Genevieve Bell becomes inaugural director of ANU’s new School of Cybernetics, (“a new approach to engineering and technology design”). She moves from the university’s 3A Institute.

 At Macquarie U VC awards go to;

*education leader: team of, Andrea Chareunsy (Economics) Nathan Daczko (Natural Sciences) Joanne Dawson (Math and Physical Sciences) Prashan Karunaratne (Actuarial Studies, Business Analytics) Matt Owers (Math and Physical Sciences Natalie Spence (Science and Engineering),

* teaching: Riza Casidy (Marketing) * learning innovation: Helen Siuki (Marketing) * learning and teaching, early career: Maggie Klee  (Actuarial Studies and Business Analytics) * learning and teaching, sessional: Joshua Fitzgerald (Chiropractic) * student-nominated: Shireen Daft (Law School) David Orsmond (Economics) * Charanya Ramakrishnan (Computing) * Anina Rich (Psychological Sciences) * Christian Thomas (Math and Physical Sciences)

Professional staff tomorrow

 South Australian science awards winners are:

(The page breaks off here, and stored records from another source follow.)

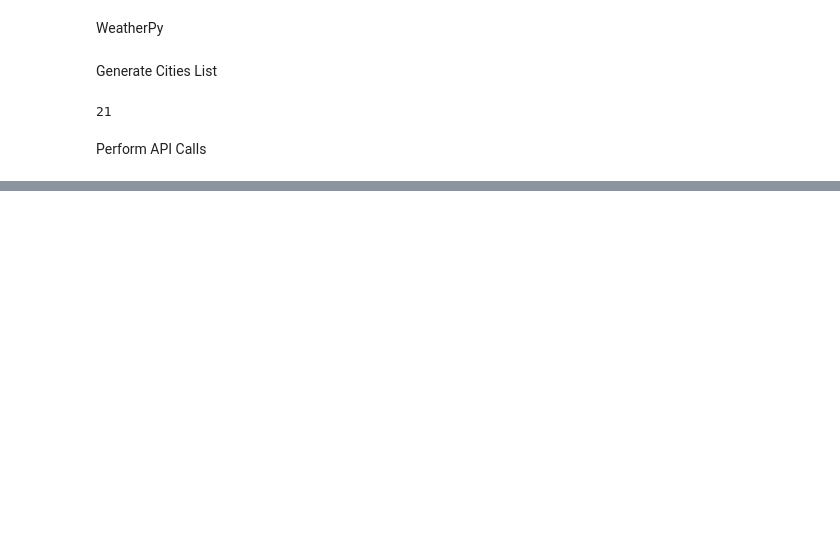
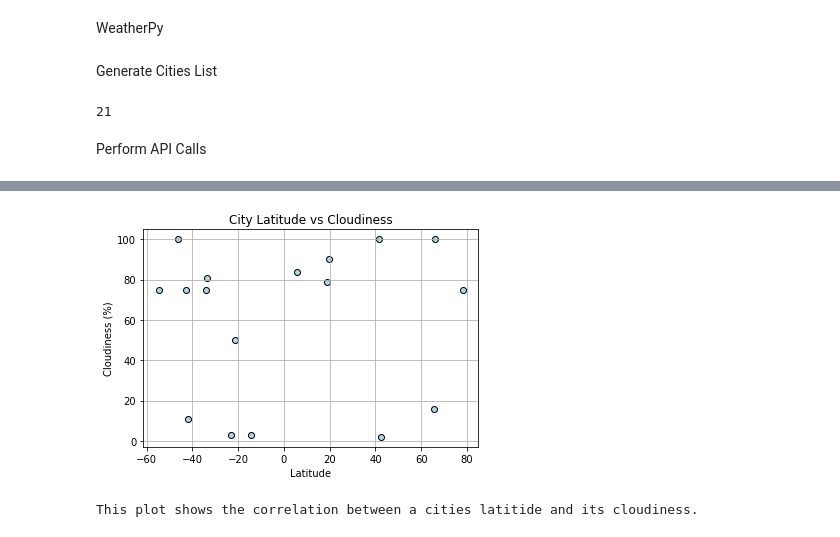
Before and after one commit to sissa81/python-api-challenge, a Jupyter notebook: WeatherPy/WeatherPy.ipynb, the cells around one changed output, grey strips where cells are left out. Cells and saved outputs as stored; diff of their text form; code cells hidden in the pictures; blank space fills up the shorter version.

```diff
--- a/WeatherPy/WeatherPy.ipynb
+++ b/WeatherPy/WeatherPy.ipynb
@@ -156,0 +218,12 @@ new_df.head()
+# %%
+# Create plot for Latitude vs Cloudiness
+plt.title("City Latitude vs Cloudiness")
+plt.xlabel("Latitude")
+plt.ylabel("Cloudiness (%)")
+plt.scatter(cities_df["Latitude"], cities_df["Cloudiness"], marker="o", facecolors="lightblue", edgecolors="black")
+plt.grid()
+plt.show()
+print("This plot shows the correlation between a cities latitide and its cloudiness.")
+# %% [output]
+[figure, added]
+This plot shows the correlation between a cities latitide and its cloudiness.
```
Also changed, not shown: parts of 21 cells of this notebook, 1 other file.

* Richard Lilly (Uni Adelaide): STEMM educator, university/RTO * Andre Luiten (Uni Adelaide) : innovator * Maria Makrides (South Australian Health and Medical Research Institute): scientist of the year * Chelsea Thorn (Uni SA): PhD research  * Trinity College SPARK team (Samantha Andonis, Steve Grant, Sion Harman, Wayne Jaeschke): STEMM educator, school * Wei Zhang and Centre for Marine Bioproducts (Flinders U): industry collaboration